| To do |
Write out exactly the line containing "lazy commit msg" along with each line that follows it in the records below, and no others.

| Change detection outputs |
-- Opening Marker --

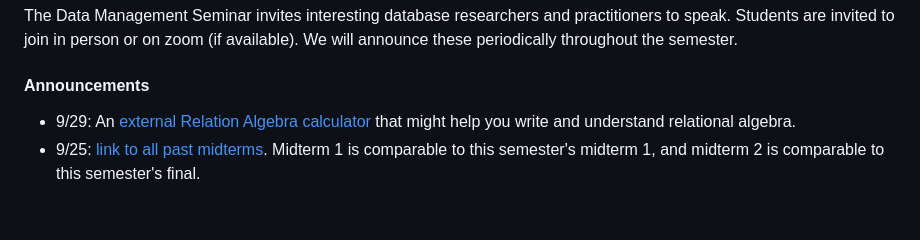
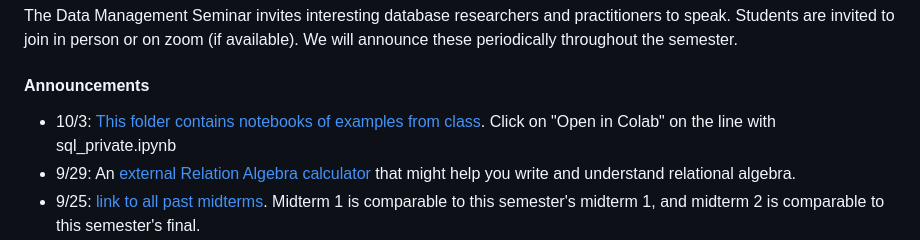
Before and after one commit to w4111/w4111.github.io, a Markdown page: index.md, the part around the change. Drawn GitHub-style; blank space fills up the shorter version.

Commit message:
lazy commit msg

```diff
--- a/index.md
+++ b/index.md
@@ -25,6 +25,7 @@ Developed by others:
 #### Announcements
 
 
+* 10/3: [This folder contains notebooks of examples from class](https://github.com/w4111/w4111.github.io/tree/main/src/notebooks).   Click on "Open in Colab" on the line with sql_private.ipynb
 * 9/29: An [external Relation Algebra calculator](http://dbis-uibk.github.io/relax/calc.htm#) that might help you write and understand relational algebra.
 * 9/25: [link to all past midterms](https://github.com/w4111/w4111.github.io/tree/main/files/reading).  Midterm 1 is comparable to this semester's midterm 1, and midterm 2 is comparable to this semester's final.
 * 9/23: Notebook examples used in class [can be found here](https://colab.research.google.com/github/w4111/w4111.github.io/blob/master/src/notebooks/ertosql_private.ipynb).   Click on "Open in Colab" on the line with ertosql_private.ipynb
```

-- Closing Marker --

| Answer box |
lazy commit msg

```diff
--- a/index.md
+++ b/index.md
@@ -25,6 +25,7 @@ Developed by others:
 #### Announcements
 
 
+* 10/3: [This folder contains notebooks of examples from class](https://github.com/w4111/w4111.github.io/tree/main/src/notebooks).   Click on "Open in Colab" on the line with sql_private.ipynb
 * 9/29: An [external Relation Algebra calculator](http://dbis-uibk.github.io/relax/calc.htm#) that might help you write and understand relational algebra.
 * 9/25: [link to all past midterms](https://github.com/w4111/w4111.github.io/tree/main/files/reading).  Midterm 1 is comparable to this semester's midterm 1, and midterm 2 is comparable to this semester's final.
 * 9/23: Notebook examples used in class [can be found here](https://colab.research.google.com/github/w4111/w4111.github.io/blob/master/src/notebooks/ertosql_private.ipynb).   Click on "Open in Colab" on the line with ertosql_private.ipynb
```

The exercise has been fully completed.